are not typical of what we usually find!
The common minerals at the Greenlaw are described above. They include
milky and smoky quartz, feldspar species (microcline and albite), muscovite
mica, black tourmaline, and garnet. Two other micas - black biotite and
purple lepidolite - can be found, along with fragments or small crystals
of green and blue tourmaline. You may be lucky and also find some of the
many rarer minerals that have been discovered here. To access another collecting
site, continue back down the road and turn right (south) to the huge dump
pile from the Maine Feldspar Quarry (Site 8;
Figure 8). Many garnets are found here. Thompson
et al. (1998) list 39 mineral species that have been reported from the
Greenlaw and Maine Feldspar Quarries.
at exhibits in museums, and at shows and stores where minerals are sold,
is a good way to get acquainted with them. Students may find that an interest
in minerals leads to a career in the earth sciences or a satisfying lifelong
hobby. Local mineral clubs conduct meetings and field trips, and club members
are usually very helpful to beginners wishing to learn more about the hobby
and mineral recognition. For information on the Federation of Maine Mineral
and Gem Clubs, contact Scott Davidson (Pres.) at (207) 933-3517.
Prof. William B. Simmons (Department of Geology and Geophysics, University
of New Orleans) reviewed the text and provided helpful comments on the
origin of pegmatites.

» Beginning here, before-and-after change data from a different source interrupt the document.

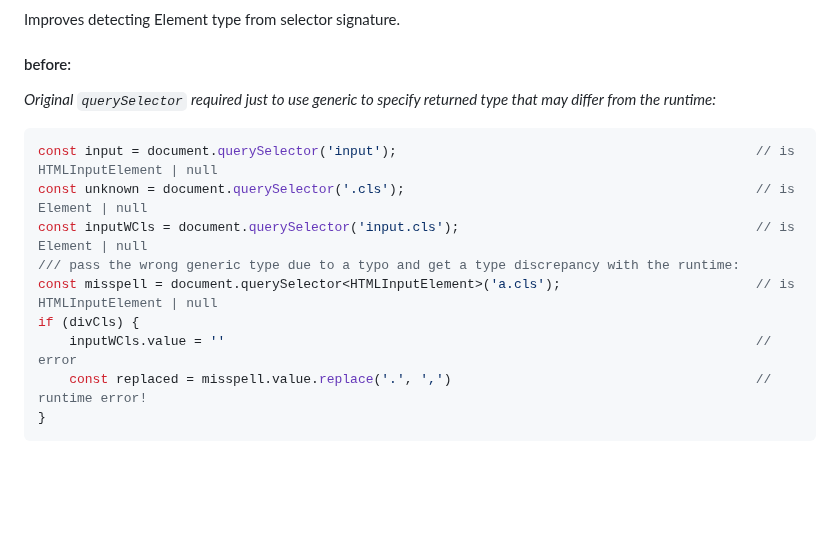
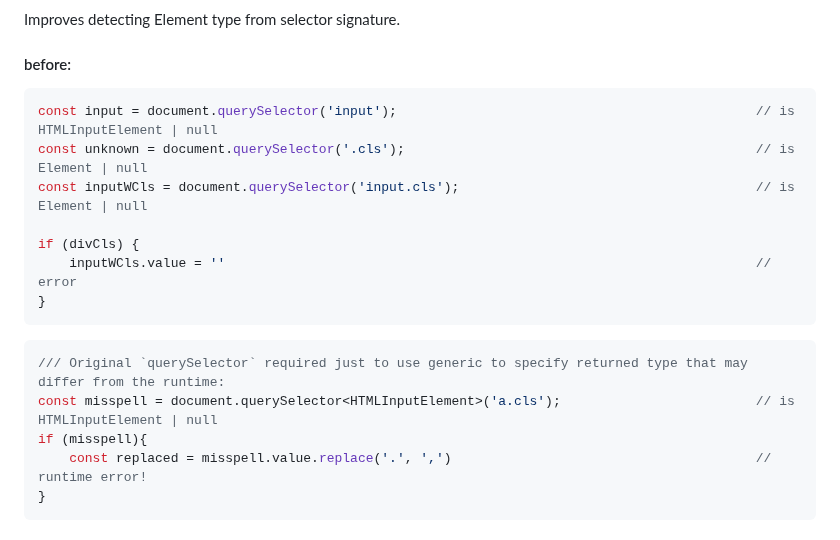
Before and after one commit to Sanshain/types-spring, a Markdown page: README.md, the part around the change. Drawn GitHub-style; blank space fills up the shorter version.

````diff
--- a/README.md
+++ b/README.md
@@ -64,17 +64,20 @@ Improves detecting Element type from selector signature.
 #### before:
 
 
-*Original `querySelector` required just to use generic to specify returned type that may differ from the runtime:*
-
-
 ```ts
 const input = document.querySelector('input');                                              // is HTMLInputElement | null
 const unknown = document.querySelector('.cls');                                             // is Element | null
 const inputWCls = document.querySelector('input.cls');                                      // is Element | null
-/// pass the wrong generic type due to a typo and get a type discrepancy with the runtime:
-const misspell = document.querySelector<HTMLInputElement>('a.cls');                         // is HTMLInputElement | null
+
 if (divCls) {
     inputWCls.value = ''                                                                    // error
+}
+```
+
+```ts
+/// Original `querySelector` required just to use generic to specify returned type that may differ from the runtime:
+const misspell = document.querySelector<HTMLInputElement>('a.cls');                         // is HTMLInputElement | null
+if (misspell){
     const replaced = misspell.value.replace('.', ',')                                       // runtime error!
 }
 ```
````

We are especially grateful to the City of Auburn
for keeping this important Maine mineral locality open to the public.
Creasy, J. W., 1979, Reconnaissance bedrock geology of the Poland quadrangle,
Maine: Augusta, Maine Geological Survey, Open-File No. 79-15, 18 p. and
King, V. T., 2000, Selected history of Maine mining and minerals, in
King, V. T., ed., Mineralogy of
Maine, Volume 2: Mining history, gems, and geology: Augusta, Maine
Geological Survey, p. 17-254.
Marvinney, R. G., and Thompson, W. B., 2000, A geologic history of Maine,
in King, V. T., ed., Mineralogy
of Maine, Volume 2: Mining history, gems, and geology: Augusta, Maine
Geological Survey, p. 1-8.
Perham, J. C., 1987, Maine's treasure chest - gems and minerals of Oxford
County: West Paris, Maine, Quicksilver Publications, 269 p.
Simmons, W. B., Foord, E. E., Falster, A. U., and King, V. T. ,1995,
Evidence for an anatectic origin of granitic pegmatites, western Maine,
USA: Geological Society of America, Abstracts with Programs, v. 27, no.
6, p. A411.
Simmons, W. B., Foord, E. E., and Falster, A. U., 1996, Anatectic origin
of granitic pegmatites, western Maine, USA: GAC-MAC Annual meeting, Winnipeg,
Abstracts with Programs.
Thompson, W. B., Joyner, D. L., Woodman, R. G., and King, V. T., 1998,
A collector's guide to Maine mineral
localities: Augusta, Maine Geological Survey, Bulletin 41 (3rd ed.),
Tomascak, P. B., Krogstad, E. J., and Walker, R. J., 1996, U-Pb monazite
geochronology of granitic rocks from Maine: implications for late Paleozoic
tectonics in the northern Appalachians: Journal of Geology, v. 104, p.
Wise, M. A., and Francis, C. A., 1992, Distribution, classification
and geological setting of granitic pegmatites in Maine: Northeastern Geology,
v. 14, no. 2&3, p. 82-93.
Originally published on the web as the January 2001 Site of the Month.
Last updated on January 3, 2012